One of the most critical leadership skills is effective delegating. As a leader, you have goals to meet, new initiatives to pursue, and relationships to develop. You cannot do all of these things alone. The only way to make them all happen is to delegate effectively. Let’s face it - if you could do it all, you wouldn’t have a team.
Leaders who can’t delegate effectively risk being so mired in the day to day that they never have the bandwidth to work on initiatives that will make them stand out from the crowd. Effective delegation will not only give you time to work on things that will make you shine, but will develop the skills of your team. Here are six points to consider.
- Delegate the right things - You should delegate things that you think are important, but that you feel that you can personally let go of. You don’t want to delegate anything that you don’t believe that you can monitor someone else doing without micromanaging. You also don't want people thinking that when you delegate, you are just removing trash from your "to do" list. Things you delegate should be definable and have clear objectives so that you and the delegates know if they have been successful or not.
- Choose the right people - Delegate to people that you know are up to the job. When you delegate to someone, you should feel comfortable that their skills and abilities match the assignment.
- Be specific about your expectations - When you delegate, the objective(s), constraints associated with the assignment, and deadlines need to be clearly communicated. Instructions may be conveyed, but you want to allow room for the recipient to make the assignment their own. You and the person that you are asking to be responsible for the project or task should also reach agreement as to how you will monitor their activity (what information you need to be comfortable with progress and how often you need it). Yes, this all requires discussions.
- Give them the authority and tools to do the job - If others need to be told that you have delegated an assignment so that the delegated person can get it done, make sure to cover this step. Also if software or other resources are required to do the job, make sure that they are provided.

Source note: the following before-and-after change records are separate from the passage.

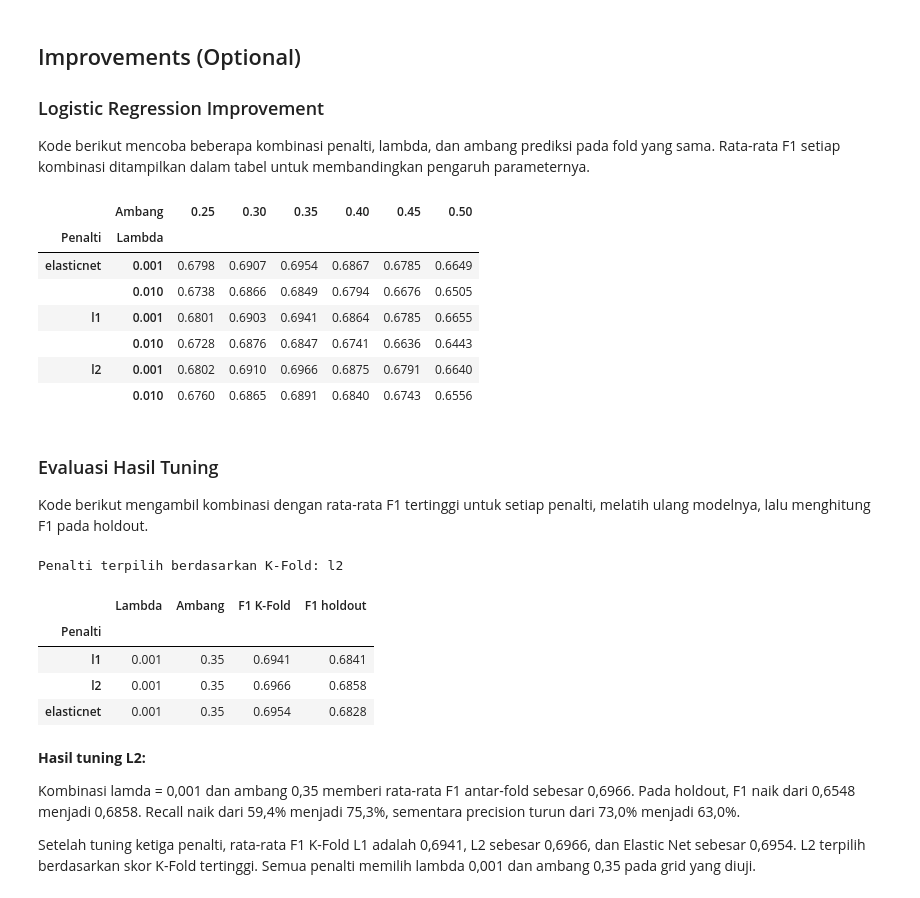
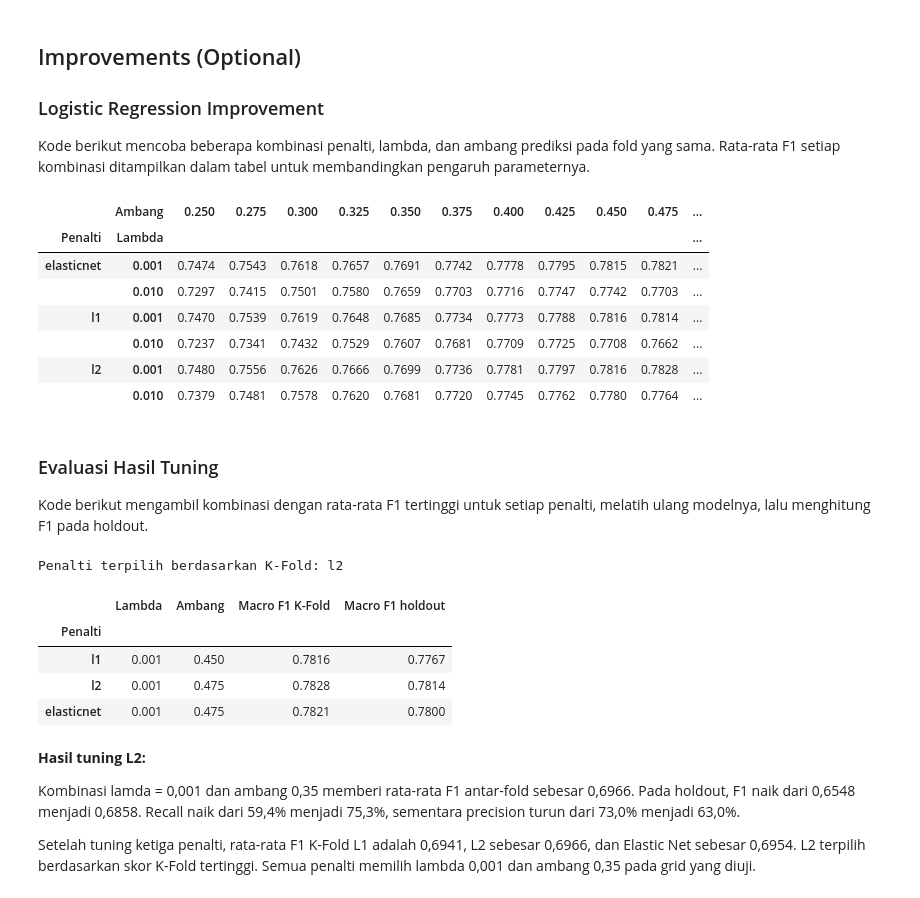
Before and after one commit to Hagon47/IF3170_G24_AyamNutellaBear, a Jupyter notebook: src/notebook/notebook.ipynb, the cells around one changed output. Drawn from its saved outputs; the diff is of its cells as text; code cells hidden in the pictures.

```diff
--- a/src/notebook/notebook.ipynb
+++ b/src/notebook/notebook.ipynb
@@ -799,6 +848,7 @@ def transform_features_a(train, other):
 ### Data Discretization
 # %%
 BIN_COLS = ['days_before_arrival', 'nightly_rate_idr', 'room_price_position']
+BIN_COLS = [c for c in BIN_COLS if c in train_b.columns]
 
 discretizer = KBinsDiscretizer(n_bins=5, encode='ordinal', strategy='quantile')
 discretizer.fit(train_b[BIN_COLS])
@@ -1139,7 +1189,7 @@ for penalty in ('l1', 'l2', 'elasticnet'):
     predictions = model.predict(X_val_a)
     lr_models[penalty] = model
     lr_predictions[penalty] = predictions
-    lr_results.append({'Penalti': penalty, 'F1 validasi': f1_score(y_val, predictions, zero_division=0)})
+    lr_results.append({'Penalti': penalty, 'Macro F1 validasi': f1_score(y_val, predictions, zero_division=0, average='macro')})
 
 pd.DataFrame(lr_results).set_index('Penalti').round(4)
 # %% [output]
@@ -1185,9 +1235,9 @@ for name in active_models:
     model, prepare, pred = active_models[name]
     holdout[name] = {
         'Accuracy': accuracy_score(y_val, pred),
-        'Precision': precision_score(y_val, pred, zero_division=0),
-        'Recall': recall_score(y_val, pred, zero_division=0),
-        'F1': f1_score(y_val, pred, zero_division=0),
+        'Precision': precision_score(y_val, pred, zero_division=0, average='macro'),
+        'Recall': recall_score(y_val, pred, zero_division=0, average='macro'),
+        'Macro F1': f1_score(y_val, pred, zero_division=0, average='macro'),
     }
 holdout_scores = pd.DataFrame(holdout).T
 holdout_scores.round(4)
@@ -1229,7 +1279,7 @@ def kfold_scores(model, prepare):
         fold_model = deepcopy(model)
         fold_model.fit(X_fit, y_fit)
         pred = fold_model.predict(X_eval)
-        score = f1_score(fold_eval[TARGET], pred, zero_division=0)
+        score = f1_score(fold_eval[TARGET], pred, zero_division=0, average='macro')
         scores.append(score)
     return scores
 
@@ -1240,7 +1290,7 @@ for name in active_models:
 
 kfold = pd.DataFrame(fold_scores).agg(['mean', 'std']).T
 
-comparison = holdout_scores[['F1']].join(kfold)
-comparison.columns = ['F1 holdout', 'F1 K-Fold', 'Std K-Fold']
+comparison = holdout_scores[['Macro F1']].join(kfold)
+comparison.columns = ['Macro F1 holdout', 'Macro F1 K-Fold', 'Std K-Fold']
 comparison.round(4)
 # %% [output]
@@ -1255,44 +1305,44 @@ comparison.round(4)
 
 Kode berikut mencoba beberapa kombinasi penalti, lambda, dan ambang prediksi pada fold yang sama. Rata-rata F1 setiap kombinasi ditampilkan dalam tabel untuk membandingkan pengaruh parameternya.
 # %%
-thresholds = [0.25, 0.30, 0.35, 0.40, 0.45, 0.50]
+thresholds = np.round(np.arange(0.25, 0.651, 0.025), 3)
 lambdas = [0.001, 0.01]
 cv_rows = []
 
 for fit_idx, eval_idx in splits:
     fold_train = train_raw.iloc[fit_idx]
     fold_eval = train_raw.iloc[eval_idx]
     X_fit, y_fit, X_eval = prepare_features_a(fold_train, fold_eval)
     y_eval = fold_eval[TARGET]
 
     for penalty in lr_models:
         for lmda in lambdas:
             fold_lr = LogisticRegression(penalty=penalty, lmda=lmda, **lr_options)
             fold_lr.fit(X_fit, y_fit)
             prob = fold_lr.probability(X_eval)
 
             for threshold in thresholds:
                 pred = prob >= threshold
-                score = f1_score(y_eval, pred, zero_division=0)
+                score = f1_score(y_eval, pred, zero_division=0, average='macro')
                 cv_rows.append({
                     'Penalti': penalty,
                     'Lambda': lmda,
                     'Ambang': threshold,
-                    'F1': score,
+                    'Macro F1': score,
                 })
 cv_results = pd.DataFrame(cv_rows)
-cv_summary = cv_results.groupby(['Penalti', 'Lambda', 'Ambang'])['F1'].mean()
+cv_summary = cv_results.groupby(['Penalti', 'Lambda', 'Ambang'])['Macro F1'].mean()
 cv_table = cv_summary.unstack('Ambang')
 cv_table.round(4)
 # %% [output]
-|  | Ambang | 0.25 | 0.30 | 0.35 | 0.40 | 0.45 | 0.50 |
-| Penalti | Lambda |  |  |  |  |  |  |
-| elasticnet | 0.001 | 0.6798 | 0.6907 | 0.6954 | 0.6867 | 0.6785 | 0.6649 |
-|  | 0.010 | 0.6738 | 0.6866 | 0.6849 | 0.6794 | 0.6676 | 0.6505 |
-| l1 | 0.001 | 0.6801 | 0.6903 | 0.6941 | 0.6864 | 0.6785 | 0.6655 |
-|  | 0.010 | 0.6728 | 0.6876 | 0.6847 | 0.6741 | 0.6636 | 0.6443 |
-| l2 | 0.001 | 0.6802 | 0.6910 | 0.6966 | 0.6875 | 0.6791 | 0.6640 |
-|  | 0.010 | 0.6760 | 0.6865 | 0.6891 | 0.6840 | 0.6743 | 0.6556 |
+|  | Ambang | 0.250 | 0.275 | 0.300 | 0.325 | 0.350 | 0.375 | 0.400 | 0.425 | 0.450 | 0.475 | ... |
+| Penalti | Lambda |  |  |  |  |  |  |  |  |  |  | ... |
+| elasticnet | 0.001 | 0.7474 | 0.7543 | 0.7618 | 0.7657 | 0.7691 | 0.7742 | 0.7778 | 0.7795 | 0.7815 | 0.7821 | ... |
+|  | 0.010 | 0.7297 | 0.7415 | 0.7501 | 0.7580 | 0.7659 | 0.7703 | 0.7716 | 0.7747 | 0.7742 | 0.7703 | ... |
+| l1 | 0.001 | 0.7470 | 0.7539 | 0.7619 | 0.7648 | 0.7685 | 0.7734 | 0.7773 | 0.7788 | 0.7816 | 0.7814 | ... |
+|  | 0.010 | 0.7237 | 0.7341 | 0.7432 | 0.7529 | 0.7607 | 0.7681 | 0.7709 | 0.7725 | 0.7708 | 0.7662 | ... |
+| l2 | 0.001 | 0.7480 | 0.7556 | 0.7626 | 0.7666 | 0.7699 | 0.7736 | 0.7781 | 0.7797 | 0.7816 | 0.7828 | ... |
+|  | 0.010 | 0.7379 | 0.7481 | 0.7578 | 0.7620 | 0.7681 | 0.7720 | 0.7745 | 0.7762 | 0.7780 | 0.7764 | ... |
 # %% [markdown]
 ### Evaluasi Hasil Tuning
 
@@ -1315,12 +1365,12 @@ for penalty in lr_models:
         'Penalti': penalty,
         'Lambda': lmda,
         'Ambang': threshold,
-        'F1 K-Fold': penalty_scores.max(),
-        'F1 holdout': f1_score(y_val, pred, zero_division=0),
+        'Macro F1 K-Fold': penalty_scores.max(),
+        'Macro F1 holdout': f1_score(y_val, pred, zero_division=0, average='macro'),
     })
 
 lr_tuning = pd.DataFrame(lr_tuning_rows).set_index('Penalti')
-best_penalty = lr_tuning['F1 K-Fold'].idxmax()
+best_penalty = lr_tuning['Macro F1 K-Fold'].idxmax()
 tuned_lr = tuned_lr_models[best_penalty]
 best_threshold = tuned_lr_thresholds[best_penalty]
 val_prob_lr = tuned_lr.probability(X_val_a)
@@ -1329,11 +1379,11 @@ print('Penalti terpilih berdasarkan K-Fold:', best_penalty)
 lr_tuning.round(4)
 # %% [output]
 Penalti terpilih berdasarkan K-Fold: l2
-|  | Lambda | Ambang | F1 K-Fold | F1 holdout |
+|  | Lambda | Ambang | Macro F1 K-Fold | Macro F1 holdout |
 | Penalti |  |  |  |  |
-| l1 | 0.001 | 0.35 | 0.6941 | 0.6841 |
-| l2 | 0.001 | 0.35 | 0.6966 | 0.6858 |
-| elasticnet | 0.001 | 0.35 | 0.6954 | 0.6828 |
+| l1 | 0.001 | 0.450 | 0.7816 | 0.7767 |
+| l2 | 0.001 | 0.475 | 0.7828 | 0.7814 |
+| elasticnet | 0.001 | 0.475 | 0.7821 | 0.7800 |
 # %% [markdown]
 **Hasil tuning L2:**
 
```
Also changed, not shown: parts of 20 cells of this notebook.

- Monitor performance per your agreement - Make sure that you follow up as you agreed. More frequent inquiries on your part will convey a lack of trust, and less frequent interactions will send the message that you delegated inconsequential work. Either way, follow up and constructive feedback is an important part of staff development.
- Don’t forget thank you’s for a job well done - Make sure that you properly acknowledge delegate work that has been successfully completed. It is a good practice to do a thorough evaluation of the delegation process with the person that you delegated to so that you both can learn to improve the process the next time around.

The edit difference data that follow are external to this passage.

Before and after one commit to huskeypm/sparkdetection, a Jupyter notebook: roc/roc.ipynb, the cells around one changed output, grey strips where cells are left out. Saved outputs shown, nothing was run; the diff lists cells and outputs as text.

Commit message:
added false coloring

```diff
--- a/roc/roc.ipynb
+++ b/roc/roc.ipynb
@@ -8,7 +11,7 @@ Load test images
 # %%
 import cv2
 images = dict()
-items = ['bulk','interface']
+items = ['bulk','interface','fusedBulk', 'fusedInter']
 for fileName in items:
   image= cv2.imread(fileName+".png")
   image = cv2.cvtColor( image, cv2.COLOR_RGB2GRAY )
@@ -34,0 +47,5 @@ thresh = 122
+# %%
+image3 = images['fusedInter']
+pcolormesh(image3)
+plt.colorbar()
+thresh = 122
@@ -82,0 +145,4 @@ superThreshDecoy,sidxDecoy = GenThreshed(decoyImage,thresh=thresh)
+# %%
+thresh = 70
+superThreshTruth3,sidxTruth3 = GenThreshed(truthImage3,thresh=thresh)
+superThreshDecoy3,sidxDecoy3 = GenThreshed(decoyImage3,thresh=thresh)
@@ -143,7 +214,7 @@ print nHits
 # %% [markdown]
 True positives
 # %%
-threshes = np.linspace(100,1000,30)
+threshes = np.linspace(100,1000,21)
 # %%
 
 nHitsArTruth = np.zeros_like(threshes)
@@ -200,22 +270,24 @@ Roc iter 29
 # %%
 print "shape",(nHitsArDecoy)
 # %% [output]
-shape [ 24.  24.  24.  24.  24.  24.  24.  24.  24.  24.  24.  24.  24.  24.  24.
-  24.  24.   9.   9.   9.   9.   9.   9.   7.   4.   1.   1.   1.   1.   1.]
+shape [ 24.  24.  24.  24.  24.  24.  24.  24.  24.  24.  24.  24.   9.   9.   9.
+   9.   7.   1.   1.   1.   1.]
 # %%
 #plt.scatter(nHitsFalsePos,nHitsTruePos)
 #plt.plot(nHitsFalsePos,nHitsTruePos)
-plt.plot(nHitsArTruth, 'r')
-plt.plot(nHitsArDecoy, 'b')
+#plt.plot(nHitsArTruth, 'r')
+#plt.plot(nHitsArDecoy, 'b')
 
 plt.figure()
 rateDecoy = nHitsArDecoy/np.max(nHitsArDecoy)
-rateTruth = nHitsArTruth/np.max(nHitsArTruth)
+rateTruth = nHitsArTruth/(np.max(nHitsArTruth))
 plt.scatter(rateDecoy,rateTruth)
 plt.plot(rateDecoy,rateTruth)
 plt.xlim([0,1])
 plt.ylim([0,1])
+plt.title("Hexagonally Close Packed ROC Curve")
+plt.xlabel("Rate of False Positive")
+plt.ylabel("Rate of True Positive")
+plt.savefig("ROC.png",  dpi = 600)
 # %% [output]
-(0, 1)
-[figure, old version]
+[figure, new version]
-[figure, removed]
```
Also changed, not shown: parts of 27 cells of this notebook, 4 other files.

Delegating is not something that comes naturally to most of us. It requires ceding control and trusting others. It is something that all leaders should be doing to develop the team. Just remember that a CEO has to trust others to make a company work!

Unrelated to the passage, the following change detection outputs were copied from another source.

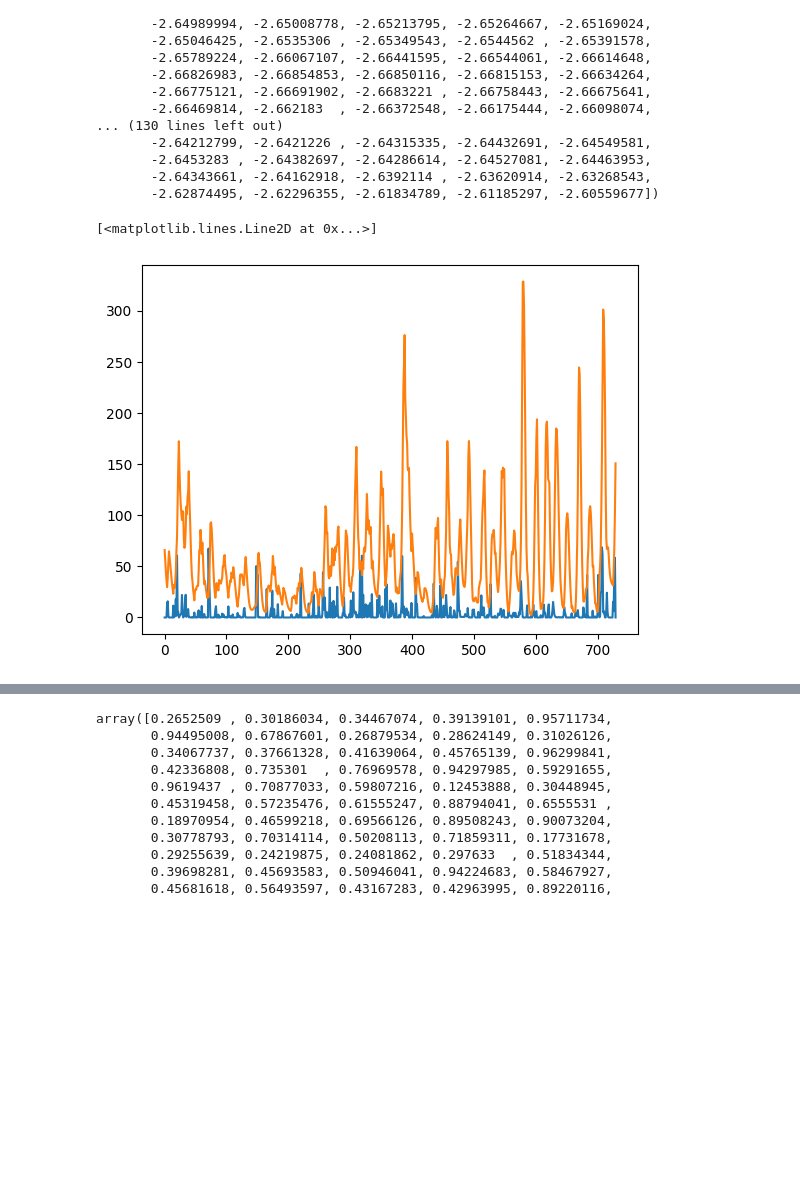
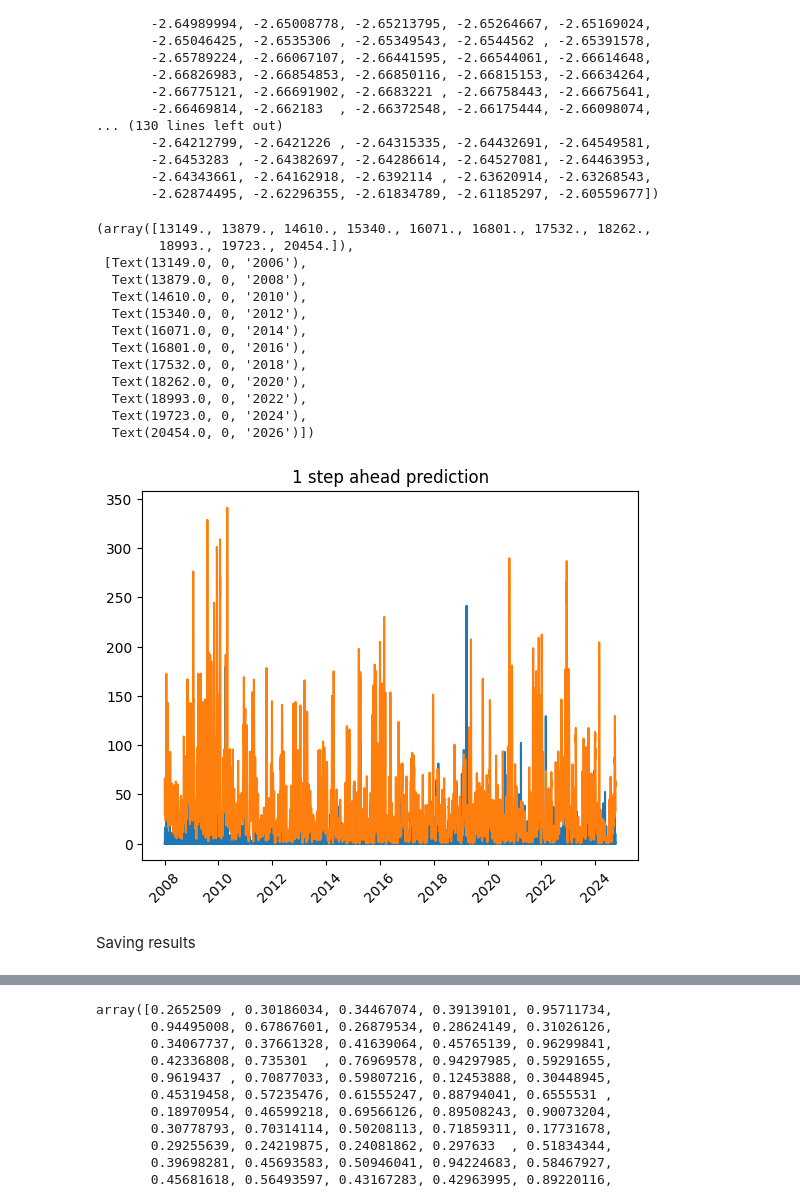
Before and after one commit to ilanGrynszpan/PyGASModels, a Jupyter notebook: sandbox.ipynb, the cells around one changed output, grey strips where cells are left out. Cells and saved outputs as stored; diff of their text form; code cells hidden in the pictures; blank space fills up the shorter version.

```diff
--- a/sandbox.ipynb
+++ b/sandbox.ipynb
@@ -288,8 +288,24 @@ array([-2.64987361, -2.64755952, -2.64559954, -2.64407762, -2.64305352,
        -2.64343661, -2.64162918, -2.6392114 , -2.63620914, -2.63268543,
        -2.62874495, -2.62296355, -2.61834789, -2.61185297, -2.60559677])
 # %%
-plt.plot(xls['precipitation'][0:730])
-plt.plot(y)
+plt.plot(xls['precipitation'])
+plt.plot(y_fit['precipitation - prediction'])
+plt.title("1 step ahead prediction")
+plt.xticks(rotation=45)
 # %% [output]
-[<matplotlib.lines.Line2D at 0x...>]
+(array([13149., 13879., 14610., 15340., 16071., 16801., 17532., 18262.,
+        18993., 19723., 20454.]),
+ [Text(13149.0, 0, '2006'),
+  Text(13879.0, 0, '2008'),
+  Text(14610.0, 0, '2010'),
+  Text(15340.0, 0, '2012'),
+  Text(16071.0, 0, '2014'),
+  Text(16801.0, 0, '2016'),
+  Text(17532.0, 0, '2018'),
+  Text(18262.0, 0, '2020'),
+  Text(18993.0, 0, '2022'),
+  Text(19723.0, 0, '2024'),
+  Text(20454.0, 0, '2026')])
-[figure, old version]
+[figure, new version]
+# %% [markdown]
+Saving results
```
Also changed, not shown: parts of 18 cells of this notebook.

QUESTION:What advice can you share about delegating effectively?
Leadership/Career Coach Kris Ishibashi is a certified Hogan provider. She works with leaders to bring together their skills, their authentic selves, and their intentions to inspire their organizations to superior performance. Click here to set up a complimentary consultation.